Source data
————————

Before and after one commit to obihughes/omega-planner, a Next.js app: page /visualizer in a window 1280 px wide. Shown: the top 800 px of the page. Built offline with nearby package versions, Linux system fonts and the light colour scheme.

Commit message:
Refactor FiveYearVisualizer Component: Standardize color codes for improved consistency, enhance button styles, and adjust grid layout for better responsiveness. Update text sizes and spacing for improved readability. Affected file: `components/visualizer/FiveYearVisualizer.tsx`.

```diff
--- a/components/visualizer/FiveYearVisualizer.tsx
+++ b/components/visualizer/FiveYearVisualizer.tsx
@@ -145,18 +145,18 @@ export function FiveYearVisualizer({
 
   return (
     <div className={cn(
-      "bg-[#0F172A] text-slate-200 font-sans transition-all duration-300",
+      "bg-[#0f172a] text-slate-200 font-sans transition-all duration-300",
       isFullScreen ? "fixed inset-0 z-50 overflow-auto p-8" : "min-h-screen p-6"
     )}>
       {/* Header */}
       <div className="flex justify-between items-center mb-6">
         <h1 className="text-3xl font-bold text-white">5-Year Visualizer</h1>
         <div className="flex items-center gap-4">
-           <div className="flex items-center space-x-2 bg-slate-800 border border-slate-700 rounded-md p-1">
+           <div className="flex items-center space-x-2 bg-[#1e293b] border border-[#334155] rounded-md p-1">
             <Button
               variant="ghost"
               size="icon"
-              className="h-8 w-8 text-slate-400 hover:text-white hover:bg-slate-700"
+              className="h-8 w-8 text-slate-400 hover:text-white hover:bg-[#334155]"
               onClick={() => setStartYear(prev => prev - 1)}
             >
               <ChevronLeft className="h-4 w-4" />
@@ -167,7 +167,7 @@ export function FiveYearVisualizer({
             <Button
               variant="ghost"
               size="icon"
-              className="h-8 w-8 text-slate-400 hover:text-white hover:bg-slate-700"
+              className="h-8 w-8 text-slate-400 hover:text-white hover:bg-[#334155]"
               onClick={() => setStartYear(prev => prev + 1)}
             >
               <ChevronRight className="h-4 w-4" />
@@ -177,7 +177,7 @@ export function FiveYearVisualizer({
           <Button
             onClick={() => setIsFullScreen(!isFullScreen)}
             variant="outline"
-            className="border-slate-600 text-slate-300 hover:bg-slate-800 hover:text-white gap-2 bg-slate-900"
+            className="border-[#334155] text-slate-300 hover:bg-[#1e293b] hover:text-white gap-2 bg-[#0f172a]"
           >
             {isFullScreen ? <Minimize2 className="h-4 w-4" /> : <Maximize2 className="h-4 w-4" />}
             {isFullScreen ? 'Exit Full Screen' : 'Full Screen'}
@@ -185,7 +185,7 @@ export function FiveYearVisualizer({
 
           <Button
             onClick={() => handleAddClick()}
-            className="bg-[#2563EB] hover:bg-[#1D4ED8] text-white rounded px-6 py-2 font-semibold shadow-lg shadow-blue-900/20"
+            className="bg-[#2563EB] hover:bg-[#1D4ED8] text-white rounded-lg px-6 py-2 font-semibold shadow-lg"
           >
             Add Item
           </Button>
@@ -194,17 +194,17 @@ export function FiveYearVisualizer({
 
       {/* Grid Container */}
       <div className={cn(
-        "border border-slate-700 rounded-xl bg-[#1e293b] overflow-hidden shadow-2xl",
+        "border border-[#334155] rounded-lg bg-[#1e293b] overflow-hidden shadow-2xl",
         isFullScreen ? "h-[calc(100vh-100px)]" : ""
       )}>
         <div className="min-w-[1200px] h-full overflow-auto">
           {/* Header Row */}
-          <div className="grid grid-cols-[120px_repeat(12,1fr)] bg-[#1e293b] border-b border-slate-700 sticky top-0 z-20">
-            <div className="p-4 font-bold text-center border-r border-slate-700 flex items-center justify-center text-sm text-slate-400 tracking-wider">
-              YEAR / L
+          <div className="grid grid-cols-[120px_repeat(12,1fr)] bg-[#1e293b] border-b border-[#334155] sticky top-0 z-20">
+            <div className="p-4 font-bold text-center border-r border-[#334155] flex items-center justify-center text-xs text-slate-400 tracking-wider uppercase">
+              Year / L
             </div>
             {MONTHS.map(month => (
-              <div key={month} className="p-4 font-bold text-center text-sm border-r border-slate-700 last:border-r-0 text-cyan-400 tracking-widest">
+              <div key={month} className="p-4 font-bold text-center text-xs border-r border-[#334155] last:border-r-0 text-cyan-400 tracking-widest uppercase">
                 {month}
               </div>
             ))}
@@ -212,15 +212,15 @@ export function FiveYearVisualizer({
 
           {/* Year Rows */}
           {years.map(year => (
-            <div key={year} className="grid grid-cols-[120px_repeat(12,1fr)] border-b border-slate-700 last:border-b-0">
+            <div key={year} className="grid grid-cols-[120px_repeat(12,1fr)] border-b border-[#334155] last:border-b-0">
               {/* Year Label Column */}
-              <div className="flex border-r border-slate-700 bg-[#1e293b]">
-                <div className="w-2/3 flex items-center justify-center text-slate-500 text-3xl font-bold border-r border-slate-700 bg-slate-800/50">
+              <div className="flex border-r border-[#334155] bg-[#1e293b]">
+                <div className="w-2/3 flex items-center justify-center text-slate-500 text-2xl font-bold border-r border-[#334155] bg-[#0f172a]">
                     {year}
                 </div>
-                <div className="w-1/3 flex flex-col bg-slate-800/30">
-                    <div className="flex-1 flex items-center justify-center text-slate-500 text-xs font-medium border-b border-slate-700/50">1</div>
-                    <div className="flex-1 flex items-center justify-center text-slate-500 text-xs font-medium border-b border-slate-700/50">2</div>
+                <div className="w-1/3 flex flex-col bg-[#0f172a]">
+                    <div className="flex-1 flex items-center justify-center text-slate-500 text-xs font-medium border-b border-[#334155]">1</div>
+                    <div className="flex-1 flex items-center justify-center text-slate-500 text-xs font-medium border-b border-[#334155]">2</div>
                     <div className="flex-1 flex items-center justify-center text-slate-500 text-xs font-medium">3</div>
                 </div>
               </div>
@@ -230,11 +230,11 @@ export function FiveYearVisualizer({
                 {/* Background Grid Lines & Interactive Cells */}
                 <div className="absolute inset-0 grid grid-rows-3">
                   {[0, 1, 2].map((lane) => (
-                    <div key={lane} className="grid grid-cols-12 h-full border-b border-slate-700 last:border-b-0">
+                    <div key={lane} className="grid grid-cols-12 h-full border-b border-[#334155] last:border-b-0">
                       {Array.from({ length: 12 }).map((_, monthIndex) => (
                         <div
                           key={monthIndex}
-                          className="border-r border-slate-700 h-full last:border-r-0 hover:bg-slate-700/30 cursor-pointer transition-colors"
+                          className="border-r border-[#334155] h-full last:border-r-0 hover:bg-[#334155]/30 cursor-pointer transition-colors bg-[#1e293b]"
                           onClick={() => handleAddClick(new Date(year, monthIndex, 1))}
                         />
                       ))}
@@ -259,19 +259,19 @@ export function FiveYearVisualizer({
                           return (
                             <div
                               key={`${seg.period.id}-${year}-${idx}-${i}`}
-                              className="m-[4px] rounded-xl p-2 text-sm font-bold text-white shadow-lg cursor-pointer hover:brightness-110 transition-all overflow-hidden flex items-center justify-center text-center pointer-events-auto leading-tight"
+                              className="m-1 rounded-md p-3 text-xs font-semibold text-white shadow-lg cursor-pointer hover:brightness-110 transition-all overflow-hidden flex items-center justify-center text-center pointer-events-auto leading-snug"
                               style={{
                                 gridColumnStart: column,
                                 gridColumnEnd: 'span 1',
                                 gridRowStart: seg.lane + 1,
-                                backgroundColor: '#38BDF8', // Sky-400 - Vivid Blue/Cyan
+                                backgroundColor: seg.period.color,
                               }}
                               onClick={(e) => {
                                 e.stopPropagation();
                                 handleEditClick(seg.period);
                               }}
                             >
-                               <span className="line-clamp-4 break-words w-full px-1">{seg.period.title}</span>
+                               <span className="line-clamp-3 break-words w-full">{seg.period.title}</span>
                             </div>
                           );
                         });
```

————————

Assigned task
Count every line in the listing that holds the word "words". Report the count and nothing else.

The answer
2